Code change snippets ▸
'''

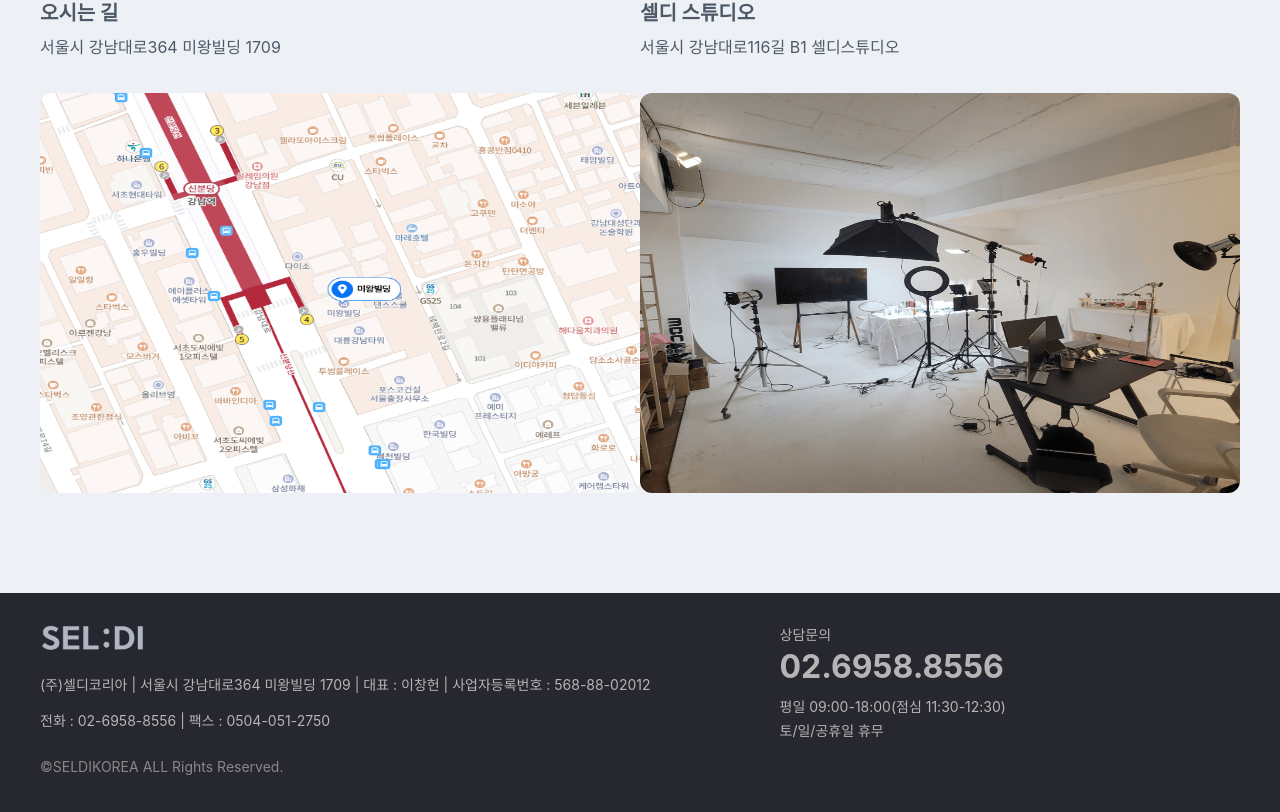
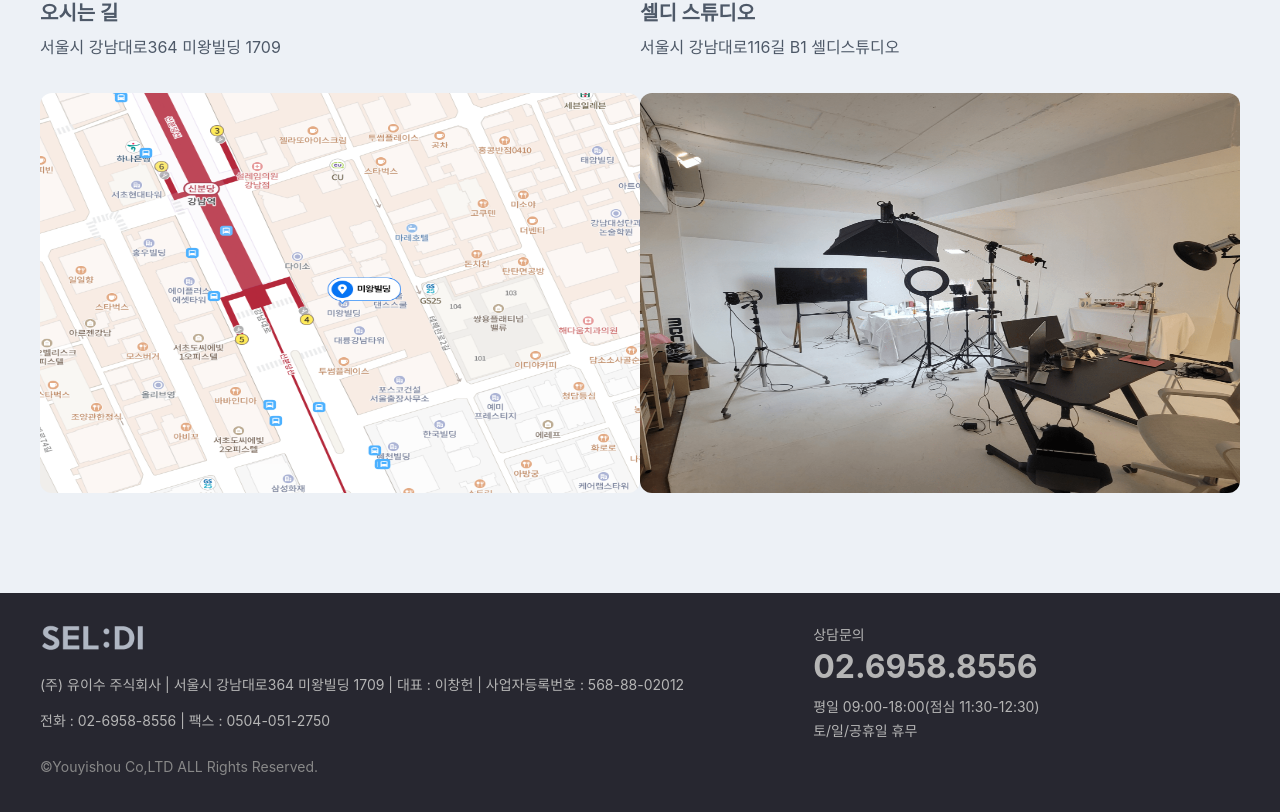
Before and after one commit to seldinet/homepage, a React (Create React App) app: page / in a window 1280 px wide. Shown: the part 3390-4202 px from the top of the page. Built offline with nearby package versions, Linux system fonts and the light colour scheme.

Commit message:
fix: company right name

```diff
--- a/src/footer/index.tsx
+++ b/src/footer/index.tsx
@@ -83,7 +83,7 @@ export default function Footer() {
             textAlign="left"
             color="#888"
           >
-            {"©SELDIKOREA ALL Rights Reserved."}
+            {"©Youyishou Co,LTD ALL Rights Reserved."}
           </BaseText>
         </div>
         <div>
--- a/src/i18n/locales/kr/footer.ts
+++ b/src/i18n/locales/kr/footer.ts
@@ -2,7 +2,7 @@ export default {
   mode: "kr",
   footer: {
     seldiInformation:
-      "(주)셀디코리아 | 서울시 강남대로364 미왕빌딩 1709 | 대표 : 이창헌 | 사업자등록번호 : 568-88-02012",
+      "(주) 유이수 주식회사 | 서울시 강남대로364 미왕빌딩 1709 | 대표 : 이창헌 | 사업자등록번호 : 568-88-02012",
     seldiNumber: "전화 : 02-6958-8556 | 팩스 : 0504-051-2750",
     consultingTitle: "상담문의",
     consultingTime: `평일  09:00-18:00(점심 11:30-12:30)
--- a/src/i18n/locales/zh/footer.ts
+++ b/src/i18n/locales/zh/footer.ts
@@ -2,7 +2,7 @@ export default {
   mode: "zh",
   footer: {
     seldiInformation:
-      "（株）SEL-DI KOREA l首尔市江南大路364MEEWANG大厦1709 l 代表：李昌宪 l 营业执照号：568-88-02012",
+      "（株）YOUYISHOU KOREA l首尔市江南大路364MEEWANG大厦1709 l 代表：李昌宪 l 营业执照号：568-88-02012",
     seldiNumber: "电话：02-6958-8556 l 传真：0504-051-2750",
     consultingTitle: "咨询电话",
     consultingTime: `平日：09:00~18:00(午休:11:30~12:30)
```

'''

Activity ▸ Without including any picture, retype the entries exactly.

Output below ▸
Before and after one commit to seldinet/homepage, a React (Create React App) app: page / in a window 1280 px wide. Shown: the part 3390-4202 px from the top of the page. Built offline with nearby package versions, Linux system fonts and the light colour scheme.

Commit message:
fix: company right name

```diff
--- a/src/footer/index.tsx
+++ b/src/footer/index.tsx
@@ -83,7 +83,7 @@ export default function Footer() {
             textAlign="left"
             color="#888"
           >
-            {"©SELDIKOREA ALL Rights Reserved."}
+            {"©Youyishou Co,LTD ALL Rights Reserved."}
           </BaseText>
         </div>
         <div>
--- a/src/i18n/locales/kr/footer.ts
+++ b/src/i18n/locales/kr/footer.ts
@@ -2,7 +2,7 @@ export default {
   mode: "kr",
   footer: {
     seldiInformation:
-      "(주)셀디코리아 | 서울시 강남대로364 미왕빌딩 1709 | 대표 : 이창헌 | 사업자등록번호 : 568-88-02012",
+      "(주) 유이수 주식회사 | 서울시 강남대로364 미왕빌딩 1709 | 대표 : 이창헌 | 사업자등록번호 : 568-88-02012",
     seldiNumber: "전화 : 02-6958-8556 | 팩스 : 0504-051-2750",
     consultingTitle: "상담문의",
     consultingTime: `평일  09:00-18:00(점심 11:30-12:30)
--- a/src/i18n/locales/zh/footer.ts
+++ b/src/i18n/locales/zh/footer.ts
@@ -2,7 +2,7 @@ export default {
   mode: "zh",
   footer: {
     seldiInformation:
-      "（株）SEL-DI KOREA l首尔市江南大路364MEEWANG大厦1709 l 代表：李昌宪 l 营业执照号：568-88-02012",
+      "（株）YOUYISHOU KOREA l首尔市江南大路364MEEWANG大厦1709 l 代表：李昌宪 l 营业执照号：568-88-02012",
     seldiNumber: "电话：02-6958-8556 l 传真：0504-051-2750",
     consultingTitle: "咨询电话",
     consultingTime: `平日：09:00~18:00(午休:11:30~12:30)
```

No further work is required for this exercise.